The Federal Government’s $10 Billion Plutonium Boondoggle
While a national debate rages over whether to spend $6 billion to keep down interest rates on loans that students desperately need, the government may spend $10 billion to make plutonium bombs and plutonium fuel that nobody wants. Congress and the Administration are in a fierce contest to see who can throw the most money into the plutonium pit.
Some members of Congress are trying to restore billions in funding for a new factory at the Los Alamos National Laboratory to make plutonium cores for nuclear bombs that the military doesn’t need. Meanwhile, President Obama is plowing ahead with plans to make plutonium fuel rods for power reactors that no power company wants to buy. Together, construction costs for these two radioactive white elephants add up to over $10 billion, and rising.
This is seriously wasteful spending at a time when we should be serious about fiscal responsibility and national security.
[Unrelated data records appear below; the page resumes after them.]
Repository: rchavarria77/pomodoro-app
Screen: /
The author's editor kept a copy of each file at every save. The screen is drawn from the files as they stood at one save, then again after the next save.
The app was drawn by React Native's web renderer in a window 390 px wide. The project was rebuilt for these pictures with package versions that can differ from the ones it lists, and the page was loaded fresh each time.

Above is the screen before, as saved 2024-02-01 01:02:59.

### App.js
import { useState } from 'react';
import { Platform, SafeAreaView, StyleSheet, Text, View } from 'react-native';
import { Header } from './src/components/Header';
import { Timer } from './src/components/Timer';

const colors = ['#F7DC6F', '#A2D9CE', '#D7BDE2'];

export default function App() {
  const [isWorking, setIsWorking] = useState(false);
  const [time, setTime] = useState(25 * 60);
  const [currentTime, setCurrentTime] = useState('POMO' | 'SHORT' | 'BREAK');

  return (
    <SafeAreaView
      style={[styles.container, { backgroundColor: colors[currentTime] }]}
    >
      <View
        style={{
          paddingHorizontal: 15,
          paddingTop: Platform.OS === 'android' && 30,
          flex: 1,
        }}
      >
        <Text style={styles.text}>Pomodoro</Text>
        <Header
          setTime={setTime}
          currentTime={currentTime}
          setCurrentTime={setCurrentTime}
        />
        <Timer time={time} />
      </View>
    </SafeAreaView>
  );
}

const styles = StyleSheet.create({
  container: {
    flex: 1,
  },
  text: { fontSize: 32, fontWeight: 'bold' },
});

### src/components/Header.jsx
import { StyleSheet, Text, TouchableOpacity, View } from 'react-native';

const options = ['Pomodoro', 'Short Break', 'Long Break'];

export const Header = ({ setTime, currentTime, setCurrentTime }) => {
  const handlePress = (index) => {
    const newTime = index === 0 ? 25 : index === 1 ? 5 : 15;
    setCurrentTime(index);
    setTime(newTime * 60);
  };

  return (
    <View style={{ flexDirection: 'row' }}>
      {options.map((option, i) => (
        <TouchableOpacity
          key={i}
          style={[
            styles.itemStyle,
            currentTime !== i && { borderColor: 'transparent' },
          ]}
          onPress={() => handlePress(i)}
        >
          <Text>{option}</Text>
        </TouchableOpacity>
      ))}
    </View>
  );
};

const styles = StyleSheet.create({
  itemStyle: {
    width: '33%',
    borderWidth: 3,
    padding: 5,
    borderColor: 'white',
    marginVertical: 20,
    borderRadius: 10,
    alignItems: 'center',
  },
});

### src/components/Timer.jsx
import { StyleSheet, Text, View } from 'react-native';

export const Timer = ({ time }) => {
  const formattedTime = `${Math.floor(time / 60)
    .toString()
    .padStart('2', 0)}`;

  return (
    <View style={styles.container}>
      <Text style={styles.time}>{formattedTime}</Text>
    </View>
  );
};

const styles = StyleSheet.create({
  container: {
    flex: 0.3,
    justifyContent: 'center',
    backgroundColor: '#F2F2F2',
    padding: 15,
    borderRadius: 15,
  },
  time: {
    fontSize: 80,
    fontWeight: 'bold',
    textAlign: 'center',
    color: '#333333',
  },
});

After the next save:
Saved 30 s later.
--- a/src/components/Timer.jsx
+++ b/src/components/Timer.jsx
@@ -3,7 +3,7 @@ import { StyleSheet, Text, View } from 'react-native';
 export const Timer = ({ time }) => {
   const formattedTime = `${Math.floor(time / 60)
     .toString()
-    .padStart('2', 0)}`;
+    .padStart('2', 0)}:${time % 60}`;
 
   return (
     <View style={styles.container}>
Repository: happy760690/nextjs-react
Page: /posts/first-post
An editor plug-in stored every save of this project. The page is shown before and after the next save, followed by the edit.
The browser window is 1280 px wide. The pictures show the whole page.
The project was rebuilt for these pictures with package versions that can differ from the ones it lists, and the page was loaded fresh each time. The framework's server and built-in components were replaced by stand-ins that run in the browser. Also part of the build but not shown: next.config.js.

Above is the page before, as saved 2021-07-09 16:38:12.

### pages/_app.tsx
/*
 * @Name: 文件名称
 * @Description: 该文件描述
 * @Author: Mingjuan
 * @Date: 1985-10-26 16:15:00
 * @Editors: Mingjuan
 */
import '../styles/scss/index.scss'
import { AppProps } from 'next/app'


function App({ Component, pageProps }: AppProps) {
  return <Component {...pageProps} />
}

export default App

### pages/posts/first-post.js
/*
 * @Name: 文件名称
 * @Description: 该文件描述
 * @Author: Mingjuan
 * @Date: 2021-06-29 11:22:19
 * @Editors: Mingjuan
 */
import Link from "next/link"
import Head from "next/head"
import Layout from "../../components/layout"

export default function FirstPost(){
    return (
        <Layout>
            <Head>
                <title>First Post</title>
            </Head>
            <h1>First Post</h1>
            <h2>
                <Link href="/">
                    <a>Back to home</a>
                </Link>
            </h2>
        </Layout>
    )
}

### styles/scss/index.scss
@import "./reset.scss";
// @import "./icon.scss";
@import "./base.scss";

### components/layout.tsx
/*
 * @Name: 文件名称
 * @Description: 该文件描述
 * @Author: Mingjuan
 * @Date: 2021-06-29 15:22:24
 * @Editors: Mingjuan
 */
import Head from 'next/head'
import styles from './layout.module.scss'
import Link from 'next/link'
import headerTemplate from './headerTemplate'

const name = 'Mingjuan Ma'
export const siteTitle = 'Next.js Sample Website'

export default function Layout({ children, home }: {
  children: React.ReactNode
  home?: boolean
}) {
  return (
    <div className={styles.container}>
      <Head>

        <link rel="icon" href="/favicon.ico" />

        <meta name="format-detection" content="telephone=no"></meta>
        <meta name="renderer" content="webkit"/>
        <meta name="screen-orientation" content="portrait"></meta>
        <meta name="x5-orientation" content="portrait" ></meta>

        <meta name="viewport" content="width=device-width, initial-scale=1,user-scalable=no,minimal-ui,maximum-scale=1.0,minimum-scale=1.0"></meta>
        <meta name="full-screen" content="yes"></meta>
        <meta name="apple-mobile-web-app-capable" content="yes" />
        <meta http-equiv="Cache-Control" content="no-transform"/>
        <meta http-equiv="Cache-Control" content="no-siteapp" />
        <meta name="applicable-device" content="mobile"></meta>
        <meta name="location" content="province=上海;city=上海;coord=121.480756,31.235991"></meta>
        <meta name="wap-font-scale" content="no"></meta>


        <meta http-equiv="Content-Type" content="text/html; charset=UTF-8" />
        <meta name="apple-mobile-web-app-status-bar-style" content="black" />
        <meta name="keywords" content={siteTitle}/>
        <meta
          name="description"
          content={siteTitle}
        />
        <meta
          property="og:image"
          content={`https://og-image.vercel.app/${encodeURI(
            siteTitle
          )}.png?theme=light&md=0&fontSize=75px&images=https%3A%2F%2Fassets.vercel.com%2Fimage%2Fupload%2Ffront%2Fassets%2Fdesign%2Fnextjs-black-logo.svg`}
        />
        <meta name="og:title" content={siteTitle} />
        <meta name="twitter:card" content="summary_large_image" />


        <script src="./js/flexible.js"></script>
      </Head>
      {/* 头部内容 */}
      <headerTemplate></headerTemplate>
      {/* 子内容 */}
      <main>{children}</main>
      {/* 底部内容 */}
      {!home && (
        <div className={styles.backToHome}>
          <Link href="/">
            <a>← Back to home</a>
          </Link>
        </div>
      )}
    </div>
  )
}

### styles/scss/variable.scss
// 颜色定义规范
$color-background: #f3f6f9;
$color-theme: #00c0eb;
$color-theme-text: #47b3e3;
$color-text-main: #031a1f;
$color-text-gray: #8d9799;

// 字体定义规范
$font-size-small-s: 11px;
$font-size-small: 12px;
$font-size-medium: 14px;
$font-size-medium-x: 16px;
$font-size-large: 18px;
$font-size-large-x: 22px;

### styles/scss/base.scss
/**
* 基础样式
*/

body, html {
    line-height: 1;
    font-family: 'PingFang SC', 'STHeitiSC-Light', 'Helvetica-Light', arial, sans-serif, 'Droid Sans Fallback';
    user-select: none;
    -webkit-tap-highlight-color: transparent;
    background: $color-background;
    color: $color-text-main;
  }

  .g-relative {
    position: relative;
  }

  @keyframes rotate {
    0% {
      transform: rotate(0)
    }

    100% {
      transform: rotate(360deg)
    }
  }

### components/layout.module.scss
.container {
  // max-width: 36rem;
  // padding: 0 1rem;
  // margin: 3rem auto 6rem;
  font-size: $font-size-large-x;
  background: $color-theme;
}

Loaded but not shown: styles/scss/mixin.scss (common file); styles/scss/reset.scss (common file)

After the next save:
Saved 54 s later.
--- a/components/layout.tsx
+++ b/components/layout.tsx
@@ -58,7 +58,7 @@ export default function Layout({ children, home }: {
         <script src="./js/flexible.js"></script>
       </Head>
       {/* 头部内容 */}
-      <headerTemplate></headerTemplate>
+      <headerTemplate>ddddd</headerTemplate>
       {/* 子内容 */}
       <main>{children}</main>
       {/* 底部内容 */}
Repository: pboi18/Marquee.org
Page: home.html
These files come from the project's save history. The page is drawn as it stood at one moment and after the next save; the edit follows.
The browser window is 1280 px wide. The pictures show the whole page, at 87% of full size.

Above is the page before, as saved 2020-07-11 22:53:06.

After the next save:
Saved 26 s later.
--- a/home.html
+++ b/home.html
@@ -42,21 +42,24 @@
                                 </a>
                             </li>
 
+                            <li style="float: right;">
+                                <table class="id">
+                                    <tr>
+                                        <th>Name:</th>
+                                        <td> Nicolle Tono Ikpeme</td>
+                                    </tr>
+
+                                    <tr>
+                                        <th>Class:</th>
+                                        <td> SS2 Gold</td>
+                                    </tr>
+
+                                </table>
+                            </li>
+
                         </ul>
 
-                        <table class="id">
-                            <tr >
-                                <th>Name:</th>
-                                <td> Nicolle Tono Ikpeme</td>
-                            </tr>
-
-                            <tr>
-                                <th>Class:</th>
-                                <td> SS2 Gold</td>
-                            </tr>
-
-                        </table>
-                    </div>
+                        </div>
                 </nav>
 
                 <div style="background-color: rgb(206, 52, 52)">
Developing a nuclear strategy that is smart, efficient, and effective against current threats means cutting Cold War programs we no longer need.
PLUTONIUM PITS, MONEY PIT
The plutonium laboratory (sometimes called by its technical name, Chemical Metallurgy Research Replacement Nuclear Facility, or CMRR) is the worst kind of nuclear boondoggle. Expensive and unnecessary, it diverts funds from other vital programs. Yet some members of Congress are still fighting to fund it.
“[Plutonium] pit production enabled by CMRR-NF is not needed to maintain U.S. nuclear weapons for decades to come,” said Bob Peurifoy, former vice president of Sandia Laboratories. “As a result, the Nuclear Facility might just sit there with nothing to do.”
Many of the planned functions of this new plutonium laboratory — plutonium pit storage, for example — can be carried out at already existing facilities. One thing sets CMRR apart: It can increase production of plutonium pits, the cores of nuclear weapons, to 80 per year. Production on this scale is completely unnecessary. We already have more than 14,000 pits in storage. Those pits will last at least 85 years, according to National Nuclear Security Administration’s own estimate.
For a project without a mission, the plutonium lab’s price tag is unbelievably high. Costs have exploded, from less than $400 million in 2001 to close to $6 billion today. Maintenance costs are through the roof too — almost $150 million per year, 15 times the costs of maintaining the old plutonium lab.